(If you or someone you know is a victim of spousal abuse/ physical abuse/ adult abuse, either threatened or real, your/their immediate priority has to be securing your/their physical safety. Moving to a safe, protected location, be that the home of a friend or relative or a shelter for domestic violence victims, should be your/their first step. Accordingly, please see our listing of domestic violence telephone hotlines serving the St. Louis metropolitan area, where you can learn about the various options available to domestic violence victims.)
A person may bring an adult abuse case against someone with whom they are or were married, are or were living with, are or were having a romantic or intimate relationship with, or against a relative by blood or marriage. The immediate purpose is safety, both physical safety to the person being threatened or abused, as well as financial safety to that person and his/her family, and to provide this protection and support quickly.
Physical and Financial Safety Are Provided Through The Adult Abuse Law
Physical safety in the form of an “order of protection” can be obtained immediately upon filing the adult abuse case. The order will typically prohibit the accused abuser from abusing the person further, from entering or staying within the residence where the person lives, and from communicating in any way with the person filing. In some cases, the alleged abuser will also be prohibited from being within a certain vicinity of the person filing. The order is issued “ex parte”, meaning without a hearing and without the accused being offered an opportunity to answer the charges. For that reason, it is a temporary order until a hearing can be held.
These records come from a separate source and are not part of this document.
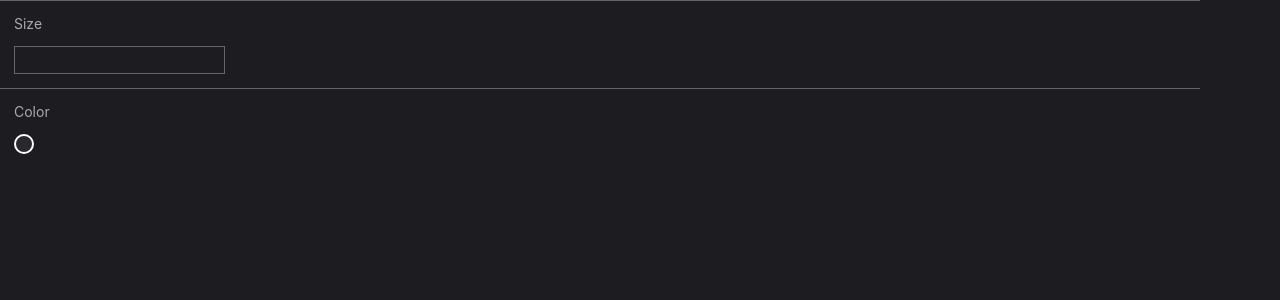
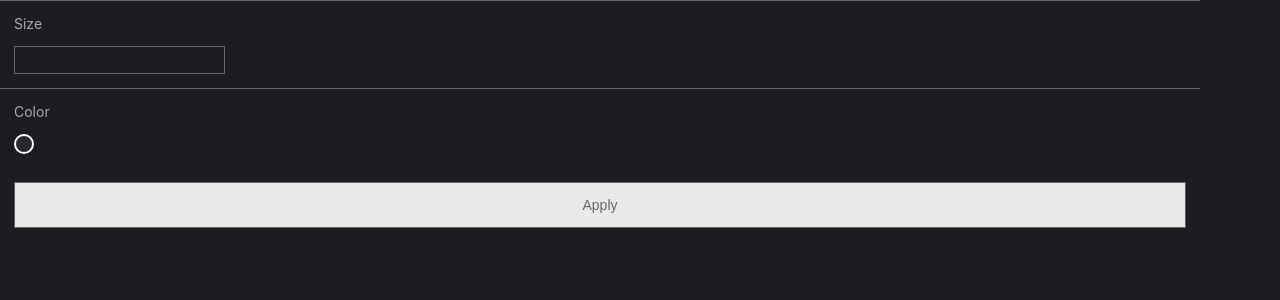
Before and after one commit to doing-something/playground, a Next.js app: page /canvas/draw/Form in a window 1280 px wide. Shown: the top 300 px of the page. Built offline with nearby package versions, Linux system fonts and the light colour scheme.

Commit message:
Add Button component

```diff
--- /dev/null
+++ b/components/Button.tsx
@@ -0,0 +1,48 @@
+import React, { FC } from 'react'
+import styled from '@emotion/styled'
+import { baseColor, textColor } from '../styles/constants'
+import { identity } from '../helpers/util'
+
+interface StyleProp {
+    block?: boolean
+    primary?: boolean
+}
+
+interface Prop extends React.ButtonHTMLAttributes<HTMLButtonElement> {};
+type ButtonProp = Prop & StyleProp;
+
+const ButtonElement = styled.button<StyleProp>`
+    display: ${(props) => (props.block ? 'block' : 'inline-block')};
+    width: ${(props) => (props.block ? '100%' : 'auto')};
+    padding: 1rem;
+    font-size: 1rem;
+    border: 1px solid ${baseColor};
+    color: ${baseColor};
+    background: ${(props) => (props.primary ? 'rgba(255, 255, 255, .9)' : 'none')};
+    cursor: pointer;
+    transition: background 70ms cubic-bezier(0, 0, .38, .9);
+    &:hover {
+        background-color: rgba(255, 255, 255, 1);
+    }
+`
+
+
+
+const Button: FC<ButtonProp> = ({
+    type = 'button',
+    onClick = identity,
+    block = false,
+    primary = false,
+    children
+}) => {
+    return (
+        <ButtonElement
+            type={type}
+            onClick={onClick}
+            block={block}
+            primary={primary}
+        >{children}</ButtonElement>
+    )
+}
+
+export default Button
--- a/components/Form/FieldSet.tsx
+++ b/components/Form/FieldSet.tsx
@@ -1,7 +1,11 @@
-import React from 'react'
+import React, { FC } from 'react'
 import styled from '@emotion/styled'
 import { css } from '@emotion/react'
 import { baseColor, textColor } from '../../styles/constants'
+
+interface Prop {
+    title?: string
+}
 
 const style = css`
     display: flex;
@@ -23,10 +27,10 @@ const Wrapper = styled.div`
     ${style};
 `
 
-const FieldSet = ({title, children }) => {
+const FieldSet: FC<Prop> = ({ title, children }) => {
     return (
         <>
-            <Title>{title}</Title>
+            {title && <Title>{title}</Title>}
             <Wrapper>{children}</Wrapper>
         </>
     )
--- a/pages/canvas/draw/Form.tsx
+++ b/pages/canvas/draw/Form.tsx
@@ -2,6 +2,7 @@ import React from 'react'
 import FieldSet from '../../../components/Form/FieldSet'
 import TextField from '../../../components/Form/TextField'
 import ColorPicker from '../../../components/ColorPicker'
+import Button from '../../../components/Button'
 
 function Form() {
     return (
@@ -12,6 +13,9 @@ function Form() {
             <FieldSet title="Color">
                 <ColorPicker />
             </FieldSet>
+            <FieldSet>
+                <Button type="submit" block primary>Apply</Button>
+            </FieldSet>
         </form>
     )
 }
```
Within 15 days of the filing, there will be a court hearing to determine if the temporary “order of protection” should be made into a “full order of protection” extending for up to a year, with the possibility of being further extended two additional periods of a year each. At the hearing, the court will also decide whether to award whatever financial relief the petitioner sought when filing, such as maintenance for the accuser and child support for any children born of the relationship. The court may also require the abuser to pay the attorney fees of the person filing, or any domestic violence shelter fees that person incurred, as well ordering the accused to participate in counseling.
There are several actions covered under the adult abuse law, including physical abuse, mental or emotional abuse, coercion, sexual assault, unlawful imprisonment, harassment and stalking, for which an order of protection can be obtained. However, while the temporary or “ex parte” order is provided automatically, the court will not convert it into a full order until the person seeking it can convince the court at the hearing that the accused committed, attempted or threatened any one or all of these acts.
Violating an Order of Protection Is a Crime
Failure to abide by either a temporary or full order of protection is a criminal offense, punishable by incarceration. In addition, commission of any of the underlying actions covered by the adult abuse law, such as assault and battery, exposes the perpetrator to criminal prosecution for those acts as well.
Cynthia Fox offers caring and effective counsel and representation to those involved in an adult abuse case, having represented dozens of clients, including the victims of abuse as well as those who believe they have been falsely accused of abuse.